Have you ever considered a stint in the bush? Regional and rural areas are regularly seeking people for positions, sometimes for a shorter-term stint. You’ve probably seen such roles but likely have just let the opportunity slip by.
But consider this: a government study found the following factors as to why people choose to live in rural/regional locations rather than a large metropolitan/coastal city:
- More career development and advancement, as often opportunities were presented that would not be as readily available to people in large metropolitan centres.
- A greater ability to gain deeper knowledge and experience in a chosen field, as well as greater scope for career progression
- The friendliness of a country town, where people are more welcoming, provides a real sense of community and the lifestyle people seek.
- Regional areas enjoy similar facilities to metropolitan. “Everything you need is here without the commute.”
- The richer family life: good schooling; sports facilities; cultural facilities; a vibrant range of activities.
- A better work/life balance.

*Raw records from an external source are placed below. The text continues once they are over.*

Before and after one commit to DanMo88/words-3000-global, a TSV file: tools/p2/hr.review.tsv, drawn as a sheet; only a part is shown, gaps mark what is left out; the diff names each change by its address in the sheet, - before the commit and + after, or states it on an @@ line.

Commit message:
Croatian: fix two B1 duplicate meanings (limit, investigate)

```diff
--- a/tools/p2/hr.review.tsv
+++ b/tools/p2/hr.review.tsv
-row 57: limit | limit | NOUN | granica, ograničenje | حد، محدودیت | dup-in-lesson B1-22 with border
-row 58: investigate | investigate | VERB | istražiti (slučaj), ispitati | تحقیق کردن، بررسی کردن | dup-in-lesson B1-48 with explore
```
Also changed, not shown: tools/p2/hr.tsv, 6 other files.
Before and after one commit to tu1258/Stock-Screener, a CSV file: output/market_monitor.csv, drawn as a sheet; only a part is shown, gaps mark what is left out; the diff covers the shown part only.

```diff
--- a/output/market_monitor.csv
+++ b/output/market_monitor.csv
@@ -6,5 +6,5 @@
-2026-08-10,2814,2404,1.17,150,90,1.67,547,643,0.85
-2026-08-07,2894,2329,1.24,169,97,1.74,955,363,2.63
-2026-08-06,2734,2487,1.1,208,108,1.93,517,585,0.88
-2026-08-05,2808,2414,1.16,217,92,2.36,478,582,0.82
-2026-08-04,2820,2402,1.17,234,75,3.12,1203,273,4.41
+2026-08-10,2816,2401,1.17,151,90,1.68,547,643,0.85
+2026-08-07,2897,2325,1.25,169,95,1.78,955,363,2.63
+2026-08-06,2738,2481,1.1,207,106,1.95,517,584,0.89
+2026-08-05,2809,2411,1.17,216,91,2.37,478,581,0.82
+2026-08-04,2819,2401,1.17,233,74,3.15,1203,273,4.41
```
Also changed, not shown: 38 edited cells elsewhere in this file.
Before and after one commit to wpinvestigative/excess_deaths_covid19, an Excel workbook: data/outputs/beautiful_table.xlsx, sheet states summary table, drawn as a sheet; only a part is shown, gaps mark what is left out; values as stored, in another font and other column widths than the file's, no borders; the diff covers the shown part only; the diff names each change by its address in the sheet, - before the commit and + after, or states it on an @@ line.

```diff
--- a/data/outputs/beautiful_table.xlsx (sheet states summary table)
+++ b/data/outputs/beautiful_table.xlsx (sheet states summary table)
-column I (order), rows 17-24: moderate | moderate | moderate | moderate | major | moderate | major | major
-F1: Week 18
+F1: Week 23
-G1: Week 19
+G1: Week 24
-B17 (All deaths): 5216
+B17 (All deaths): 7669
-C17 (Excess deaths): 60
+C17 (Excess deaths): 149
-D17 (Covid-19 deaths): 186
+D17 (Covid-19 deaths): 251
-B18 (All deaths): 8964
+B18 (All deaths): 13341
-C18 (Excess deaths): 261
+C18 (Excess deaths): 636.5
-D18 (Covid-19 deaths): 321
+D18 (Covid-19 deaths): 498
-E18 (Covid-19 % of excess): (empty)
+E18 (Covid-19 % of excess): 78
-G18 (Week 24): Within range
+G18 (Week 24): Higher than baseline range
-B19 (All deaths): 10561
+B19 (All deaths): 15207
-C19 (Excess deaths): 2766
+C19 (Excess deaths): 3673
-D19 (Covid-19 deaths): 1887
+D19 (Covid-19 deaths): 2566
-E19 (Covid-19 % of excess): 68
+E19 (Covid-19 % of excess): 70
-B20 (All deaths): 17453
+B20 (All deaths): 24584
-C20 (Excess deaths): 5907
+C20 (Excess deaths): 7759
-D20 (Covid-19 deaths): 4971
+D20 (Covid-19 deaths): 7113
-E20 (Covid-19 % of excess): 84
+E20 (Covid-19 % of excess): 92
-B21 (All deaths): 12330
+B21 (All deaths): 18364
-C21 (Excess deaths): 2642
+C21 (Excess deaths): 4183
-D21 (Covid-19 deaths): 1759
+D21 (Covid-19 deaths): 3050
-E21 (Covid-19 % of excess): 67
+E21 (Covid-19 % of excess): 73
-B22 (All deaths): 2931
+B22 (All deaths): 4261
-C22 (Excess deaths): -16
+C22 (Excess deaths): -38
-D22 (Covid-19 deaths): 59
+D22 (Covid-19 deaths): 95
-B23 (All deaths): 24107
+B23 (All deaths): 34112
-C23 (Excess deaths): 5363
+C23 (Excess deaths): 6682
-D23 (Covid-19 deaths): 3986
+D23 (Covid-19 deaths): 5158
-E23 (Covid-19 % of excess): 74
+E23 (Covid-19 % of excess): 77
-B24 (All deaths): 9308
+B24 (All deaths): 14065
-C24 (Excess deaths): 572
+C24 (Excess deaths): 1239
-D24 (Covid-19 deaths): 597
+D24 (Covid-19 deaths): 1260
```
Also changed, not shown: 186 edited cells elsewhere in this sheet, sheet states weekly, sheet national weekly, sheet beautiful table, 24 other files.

Working in regional and rural means there is more time for family and to enjoy life in general.
- Rural areas offer more friendly, welcoming communities and a relaxed way of life: people are helpful; neighbours are friends; most people are involved in their communities.
- For people employed on a state or national salary scale, working in rural areas, with a lower cost of living, provides a financial benefit.
- There is no long, daily commute, with all the associated costs, time and hassle.
- Housing is so much more affordable: whether buying or renting, people are much better off without the enormous mortgage.
- Entertainment is cheaper.
If you are from a metropolitan/coastal city, there are three key aspects for you to explore and consider:
- How would your financial position alter if you accepted a senior role in a rural area where:
- Your income was maintain or increased, but costs of living went down;
- You retained your current home/property, but rented it out to assist with the mortgage; and rented a home in a rural area (Consider speaking to your accountant.)
- How will your home life benefit by experiencing the sense of community rural living provides?
- How will your career thrive because of the leadership experiences a senior appointment would provide?
There is an interesting article in the Sydney Morning Herald today (click here to access) which explores such a move. The downsides of a move were seen as being the typical drop in salary; and the cost of buying again in a metropolitan area if later you decided to return – neither of which applies to an education or community sector person who retains and rents their city home and rents for a stint in the bush.
Next time you see such a position advertised, perhaps you should more carefully consider the opportunity?
See also an article about where to head bush for a family home on a huge block for $400,000